- [Data records]:
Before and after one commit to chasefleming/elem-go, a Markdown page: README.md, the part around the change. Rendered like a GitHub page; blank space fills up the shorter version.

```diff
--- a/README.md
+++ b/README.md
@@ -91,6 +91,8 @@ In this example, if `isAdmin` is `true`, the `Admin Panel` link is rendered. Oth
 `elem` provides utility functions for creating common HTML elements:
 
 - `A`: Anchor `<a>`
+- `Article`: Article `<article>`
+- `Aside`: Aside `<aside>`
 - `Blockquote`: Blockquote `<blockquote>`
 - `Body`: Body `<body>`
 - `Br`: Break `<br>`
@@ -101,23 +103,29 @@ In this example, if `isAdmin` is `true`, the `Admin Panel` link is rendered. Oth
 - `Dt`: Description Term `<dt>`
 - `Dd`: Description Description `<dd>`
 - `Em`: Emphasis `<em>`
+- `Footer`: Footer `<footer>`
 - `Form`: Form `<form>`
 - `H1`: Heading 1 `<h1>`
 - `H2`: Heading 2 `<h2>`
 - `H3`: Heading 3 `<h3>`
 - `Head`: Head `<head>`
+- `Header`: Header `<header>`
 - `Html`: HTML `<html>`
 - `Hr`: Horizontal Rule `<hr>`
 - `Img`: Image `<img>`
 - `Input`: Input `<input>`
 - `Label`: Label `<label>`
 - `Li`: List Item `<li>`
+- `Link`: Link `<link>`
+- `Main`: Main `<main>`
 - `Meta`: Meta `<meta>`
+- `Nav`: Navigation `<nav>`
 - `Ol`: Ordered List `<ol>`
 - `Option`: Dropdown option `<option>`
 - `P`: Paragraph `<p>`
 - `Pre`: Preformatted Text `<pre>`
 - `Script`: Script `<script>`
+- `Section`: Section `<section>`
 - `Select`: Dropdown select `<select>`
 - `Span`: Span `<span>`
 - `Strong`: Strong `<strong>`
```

- [Work to be completed]:
Return every line of the listing above where "HTML" appears.

- [Exercise output]:
 `elem` provides utility functions for creating common HTML elements:
 - `Html`: HTML `<html>`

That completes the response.